Prompt ▸ Before you write out the listing, remove the pictures; everything else stays exactly as it is.

Record extracts ▸
▶

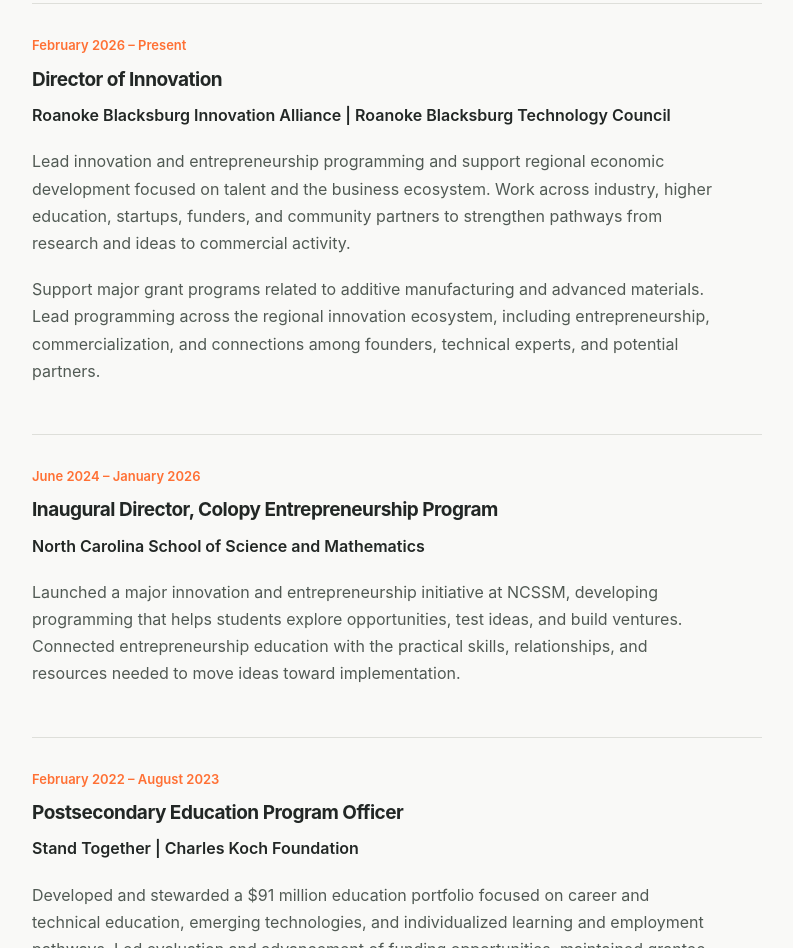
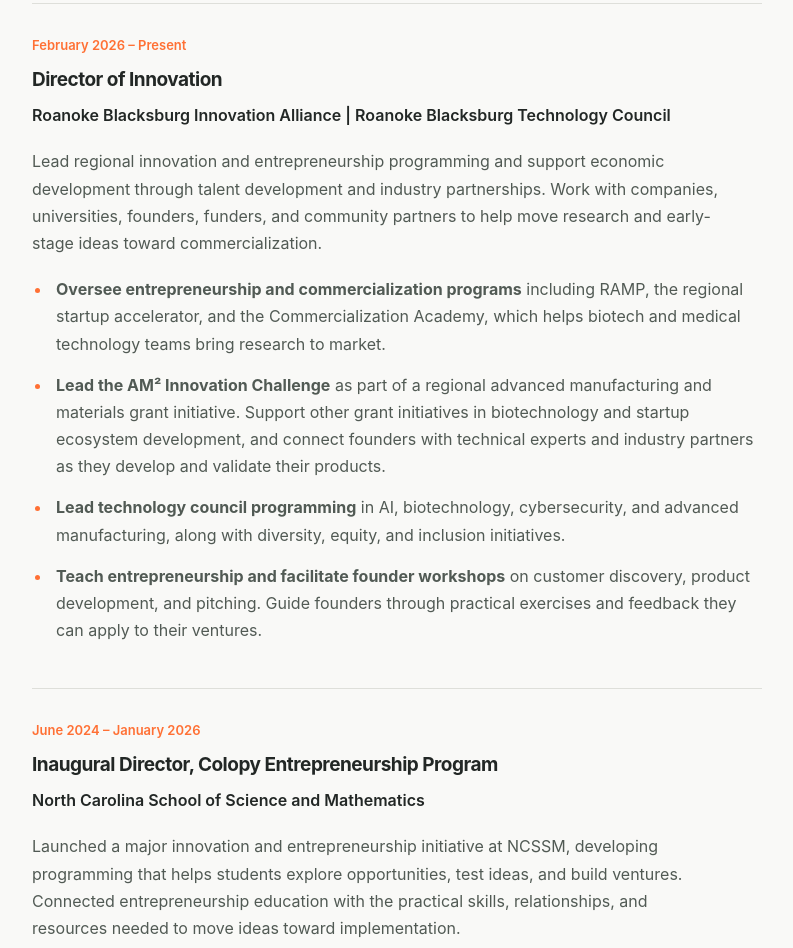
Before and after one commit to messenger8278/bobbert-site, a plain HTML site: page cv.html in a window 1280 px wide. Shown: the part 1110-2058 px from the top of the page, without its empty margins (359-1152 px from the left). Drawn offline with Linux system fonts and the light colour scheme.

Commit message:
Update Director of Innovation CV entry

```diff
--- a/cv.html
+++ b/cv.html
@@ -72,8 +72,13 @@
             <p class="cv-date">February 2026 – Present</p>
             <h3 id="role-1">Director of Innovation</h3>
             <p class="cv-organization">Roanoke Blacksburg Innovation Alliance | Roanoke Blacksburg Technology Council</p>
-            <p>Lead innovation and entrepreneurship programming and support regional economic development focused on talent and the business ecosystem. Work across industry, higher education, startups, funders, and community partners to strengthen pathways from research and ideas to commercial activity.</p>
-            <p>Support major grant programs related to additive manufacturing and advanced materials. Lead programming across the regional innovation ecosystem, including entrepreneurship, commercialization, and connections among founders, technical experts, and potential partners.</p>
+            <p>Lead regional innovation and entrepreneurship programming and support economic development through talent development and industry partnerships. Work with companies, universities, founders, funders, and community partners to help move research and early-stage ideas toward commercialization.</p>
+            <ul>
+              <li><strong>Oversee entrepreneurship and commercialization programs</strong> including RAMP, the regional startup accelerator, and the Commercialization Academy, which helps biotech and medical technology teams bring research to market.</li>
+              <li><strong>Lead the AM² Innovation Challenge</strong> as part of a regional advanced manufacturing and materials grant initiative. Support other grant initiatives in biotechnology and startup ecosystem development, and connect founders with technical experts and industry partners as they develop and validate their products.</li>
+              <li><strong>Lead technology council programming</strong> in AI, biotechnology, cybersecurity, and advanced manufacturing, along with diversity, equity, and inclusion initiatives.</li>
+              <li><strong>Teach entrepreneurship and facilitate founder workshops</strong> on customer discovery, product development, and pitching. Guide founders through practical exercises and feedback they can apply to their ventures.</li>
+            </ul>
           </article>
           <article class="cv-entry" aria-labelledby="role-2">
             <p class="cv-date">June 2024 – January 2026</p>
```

◀

Exercise result ▸
Before and after one commit to messenger8278/bobbert-site, a plain HTML site: page cv.html in a window 1280 px wide. Shown: the part 1110-2058 px from the top of the page, without its empty margins (359-1152 px from the left). Drawn offline with Linux system fonts and the light colour scheme.

Commit message:
Update Director of Innovation CV entry

```diff
--- a/cv.html
+++ b/cv.html
@@ -72,8 +72,13 @@
             <p class="cv-date">February 2026 – Present</p>
             <h3 id="role-1">Director of Innovation</h3>
             <p class="cv-organization">Roanoke Blacksburg Innovation Alliance | Roanoke Blacksburg Technology Council</p>
-            <p>Lead innovation and entrepreneurship programming and support regional economic development focused on talent and the business ecosystem. Work across industry, higher education, startups, funders, and community partners to strengthen pathways from research and ideas to commercial activity.</p>
-            <p>Support major grant programs related to additive manufacturing and advanced materials. Lead programming across the regional innovation ecosystem, including entrepreneurship, commercialization, and connections among founders, technical experts, and potential partners.</p>
+            <p>Lead regional innovation and entrepreneurship programming and support economic development through talent development and industry partnerships. Work with companies, universities, founders, funders, and community partners to help move research and early-stage ideas toward commercialization.</p>
+            <ul>
+              <li><strong>Oversee entrepreneurship and commercialization programs</strong> including RAMP, the regional startup accelerator, and the Commercialization Academy, which helps biotech and medical technology teams bring research to market.</li>
+              <li><strong>Lead the AM² Innovation Challenge</strong> as part of a regional advanced manufacturing and materials grant initiative. Support other grant initiatives in biotechnology and startup ecosystem development, and connect founders with technical experts and industry partners as they develop and validate their products.</li>
+              <li><strong>Lead technology council programming</strong> in AI, biotechnology, cybersecurity, and advanced manufacturing, along with diversity, equity, and inclusion initiatives.</li>
+              <li><strong>Teach entrepreneurship and facilitate founder workshops</strong> on customer discovery, product development, and pitching. Guide founders through practical exercises and feedback they can apply to their ventures.</li>
+            </ul>
           </article>
           <article class="cv-entry" aria-labelledby="role-2">
             <p class="cv-date">June 2024 – January 2026</p>
```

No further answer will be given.